[Content revision data]
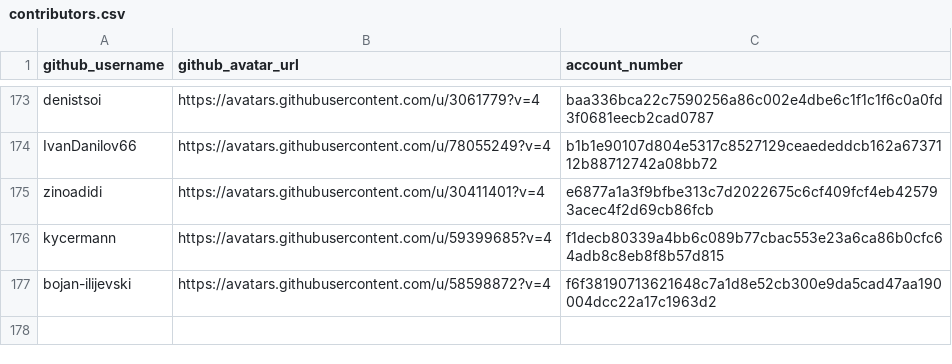
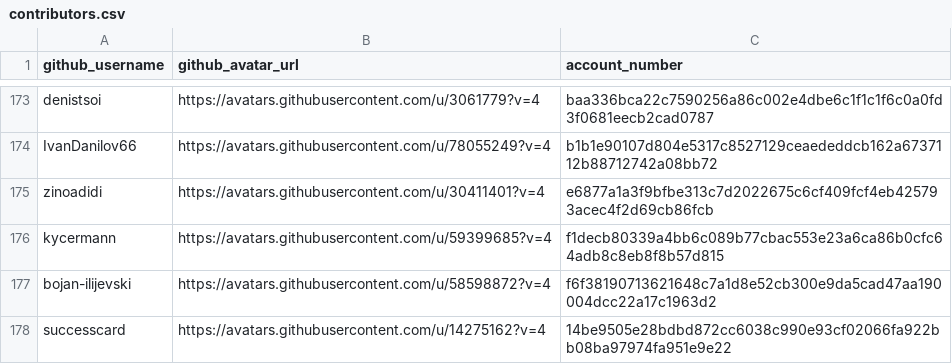
Before and after one commit to buckyroberts/Payment-Processor, a CSV file: csvs/contributors.csv, drawn as a sheet; only a part is shown, gaps mark what is left out.

Commit message:
Update contributors.csv

```diff
--- a/csvs/contributors.csv
+++ b/csvs/contributors.csv
@@ -177 +177,2 @@ kycermann,https://avatars.githubusercontent.com/u/59399685?v=4,f1decb80339a4bb6c
 bojan-ilijevski,https://avatars.githubusercontent.com/u/58598872?v=4,f6f38190713621648c7a1d8e52cb300e9da5cad47aa190004dcc22a17c1963d2
+successcard,https://avatars.githubusercontent.com/u/14275162?v=4,14be9505e28bdbd872cc6038c990e93cf02066fa922bb08ba97974fa951e9e22
```
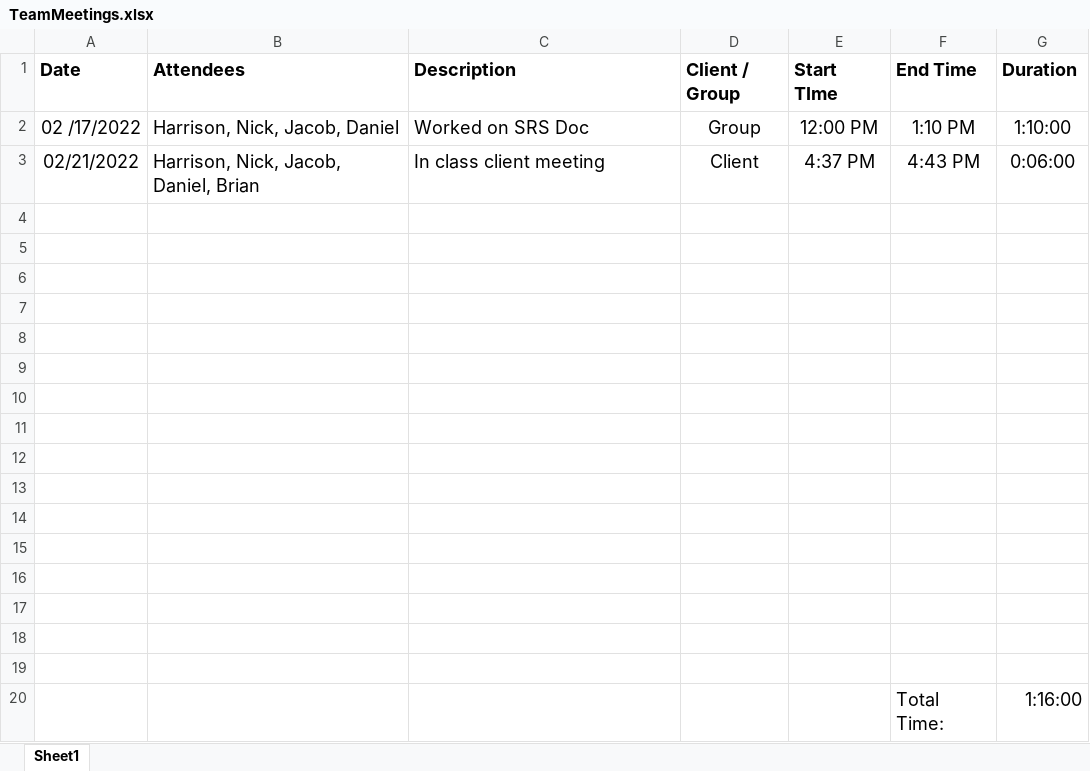
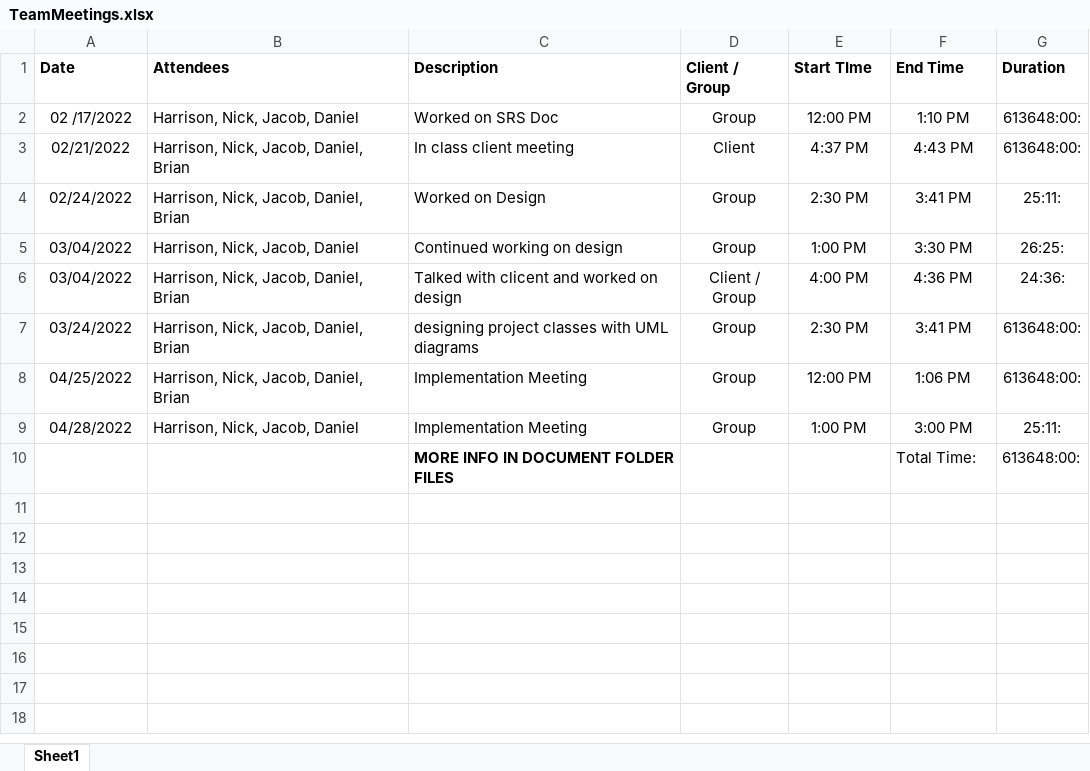
Before and after one commit to Dofmor/ChatSystem, an Excel workbook: Documents/TeamMeetings.xlsx, sheet Sheet1, drawn as a sheet; values as stored, in another font and other column widths than the file's, no borders; charts and pictures not drawn; removed rows and columns are numbered as before the commit, all else as after; the diff names each change by its address in the sheet, - before the commit and + after, or states it on an @@ line.

Commit message:
Updated Documents

```diff
--- a/Documents/TeamMeetings.xlsx (sheet Sheet1)
+++ b/Documents/TeamMeetings.xlsx (sheet Sheet1)
@@ A1:G3 text size: smaller @@
-G2 (Duration): 1:10:00
+G2 (Duration): 613648:00:
-G3 (Duration): 0:06:00
+G3 (Duration): 613648:00:
-row 4: (empty)
+row 4: 02/24/2022 | Harrison, Nick, Jacob, Daniel, Brian | Worked on Design | Group | 2:30 PM | 3:41 PM | 25:11:
-row 5: (empty)
+row 5: 03/04/2022 | Harrison, Nick, Jacob, Daniel | Continued working on design | Group | 1:00 PM | 3:30 PM | 26:25:
-row 6: (empty)
+row 6: 03/04/2022 | Harrison, Nick, Jacob, Daniel, Brian | Talked with clicent and worked on design | Client / Group | 4:00 PM | 4:36 PM | 24:36:
-row 7: (empty)
+row 7: 03/24/2022 | Harrison, Nick, Jacob, Daniel, Brian | designing project classes with UML diagrams | Group | 2:30 PM | 3:41 PM | 613648:00:
-row 8: (empty)
+row 8: 04/25/2022 | Harrison, Nick, Jacob, Daniel, Brian | Implementation Meeting | Group | 12:00 PM | 1:06 PM | 613648:00:
-row 9: (empty)
+row 9: 04/28/2022 | Harrison, Nick, Jacob, Daniel | Implementation Meeting | Group | 1:00 PM | 3:00 PM | 25:11:
-row 10: (empty)
+row 10:  |  | MORE INFO IN DOCUMENT FOLDER FILES |  |  | Total Time: | 613648:00:
-row 11: (empty)
-row 12: (empty)
-row 13: (empty)
-row 14: (empty)
-row 15: (empty)
-row 16: (empty)
-row 17: (empty)
-row 18: (empty)
-row 19: (empty)
-row 20:  |  |  |  |  | Total Time: | 1:16:00
```
Also changed, not shown: charts or pictures, 4 other files.
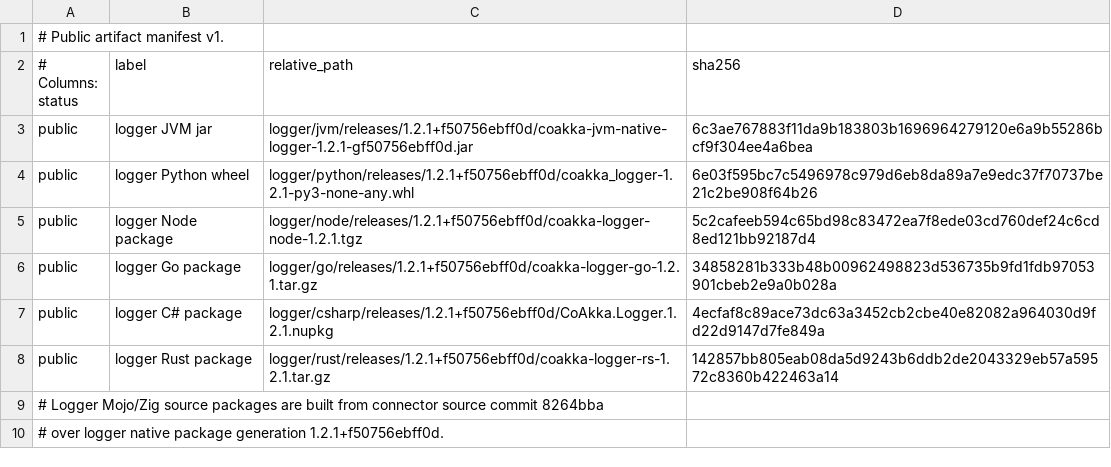
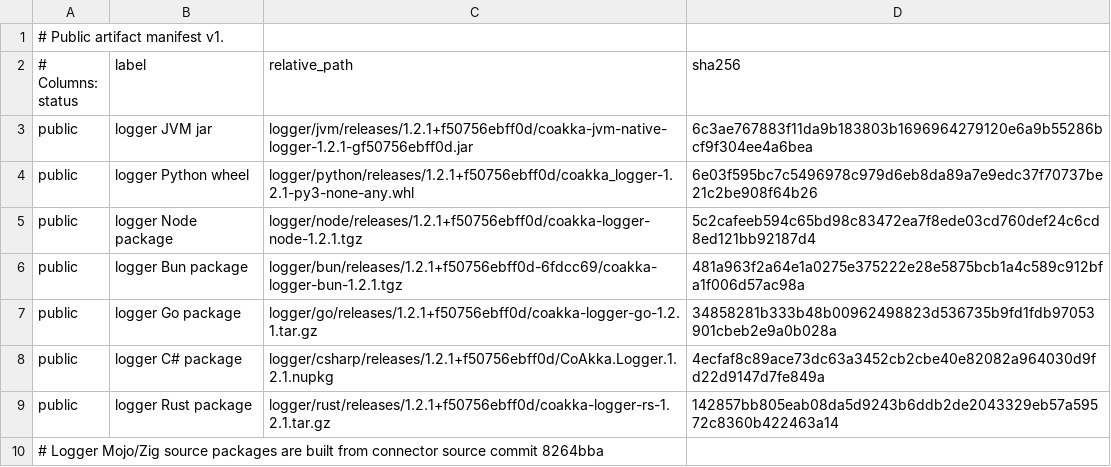
Before and after one commit to phuong-tran/coakka-publish, a TSV file: artifacts/public-artifacts.tsv, drawn as a sheet; only a part is shown; the shorter side is filled out with more unchanged rows; the diff names each change by its address in the sheet, - before the commit and + after, or states it on an @@ line.

Commit message:
logger: publish Bun package

```diff
--- a/artifacts/public-artifacts.tsv
+++ b/artifacts/public-artifacts.tsv
+row 6: public | logger Bun package | logger/bun/releases/1.2.1+f50756ebff0d-6fdcc69/coakka-logger-bun-1.2.1.tgz | 481a963f2a64e1a0275e375222e28e5875bcb1a4c589c912bfa1f006d57ac98a
```
Also changed, not shown: 10 other files.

> What needs to be done
Wherever a line in the data above contains the word "with", copy that line.

> Task answer
+row 6: 03/04/2022 | Harrison, Nick, Jacob, Daniel, Brian | Talked with clicent and worked on design | Client / Group | 4:00 PM | 4:36 PM | 24:36:
+row 7: 03/24/2022 | Harrison, Nick, Jacob, Daniel, Brian | designing project classes with UML diagrams | Group | 2:30 PM | 3:41 PM | 613648:00:
Before and after one commit to phuong-tran/coakka-publish, a TSV file: artifacts/public-artifacts.tsv, drawn as a sheet; only a part is shown; the shorter side is filled out with more unchanged rows; the diff names each change by its address in the sheet, - before the commit and + after, or states it on an @@ line.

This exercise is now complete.